In a new post this afternoon, Jesse Cross-Call at the Center on Budget and Policy Priorities reports the latest confirmation that North Carolina is shooting itself in the foot with its stubborn and shortsighted refusal to expand Medicaid to hundreds of thousands of uninsured people under the Affordable Care Act.
As a growing number of reports increasingly make clear, a state’s decision whether to expand Medicaid as part of health reform has real-life effects on its residents and its businesses. In the 26 states and the District of Columbia that have expanded Medicaid (see map), the positive benefits are already playing out. Here’s some of the latest information:
- Hospitals are providing less uncompensated care. In Arizona, hospitals reported that the Medicaid expansion is the chief reason for a 30 percent decline in the amount of uncompensated care they have provided so far this year, compared with a year ago. The Colorado Hospital Association found a similar decline in charity care through April when it surveyed hospitals in 15 states that have expanded Medicaid and 15 that have not.
- Medicaid expansion is driving large gains in health coverage. A survey conducted by the Urban Institute finds that while the uninsurance rate is dropping across the country, states that have expanded Medicaid have seen a drop in the percentage of non-elderly adults who are uninsured by more than one-third — a 37.7 decline — while the uninsured rate fell by only 9 percent among states that haven’t expanded. A survey from the Commonwealth Fund found a similar trend.
States can opt in to the Medicaid expansion at any time, allowing them to extend coverage to millions with the federal government picking up all of the cost of the expansion through 2016 (and nearly all of the cost in the years after), as we have written. New Hampshire recently started accepting applications for its expansion, with coverage first available on August 15.
But states that refuse to expand leave a coverage gap, where people below the federal poverty line have income too high for Medicaid under prior eligibility rules but too low to qualify for federal subsidies to purchase coverage through the marketplaces.

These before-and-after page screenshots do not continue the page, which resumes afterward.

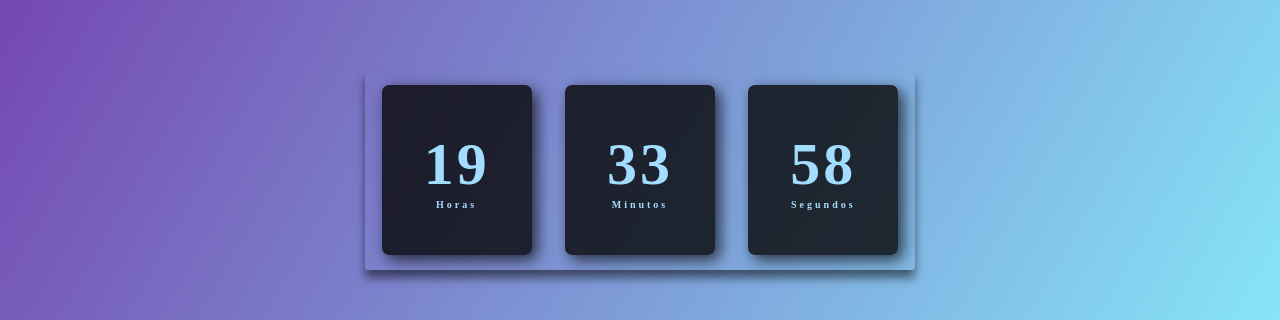
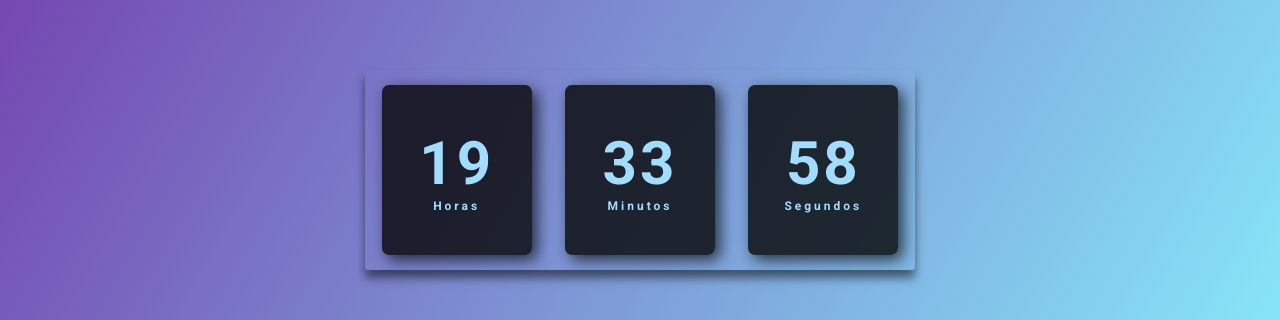
Before and after one commit to kevaosz/Rel-gio-Digital, a plain HTML site: page index.html in a window 1280 px wide. Shown: the part 230-550 px from the top of the page. Drawn offline with Linux system fonts and the light colour scheme.

Commit message:
change font

```diff
--- a/style.css
+++ b/style.css
@@ -1,6 +1,9 @@
+@import url('https://fonts.googleapis.com/css2?family=Roboto:ital,wght@0,100;0,300;0,400;0,500;0,700;0,900;1,100;1,300;1,400;1,500;1,700;1,900&display=swap');
+
 * {
     margin: 0;
     padding: 0;
+    font-family: 'roboto', sans-serif;
 }
 
 body {
@@ -42,5 +45,5 @@ body {
 }
 
 .relogio span.tempo {
-    font-size: 10px;
+    font-size: 12px;
 }
```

This means we’re likely to see more stories as in Tennessee where, due to the coverage gap, a couple separated so the wife’s income would be low enough to maintain her Medicaid coverage.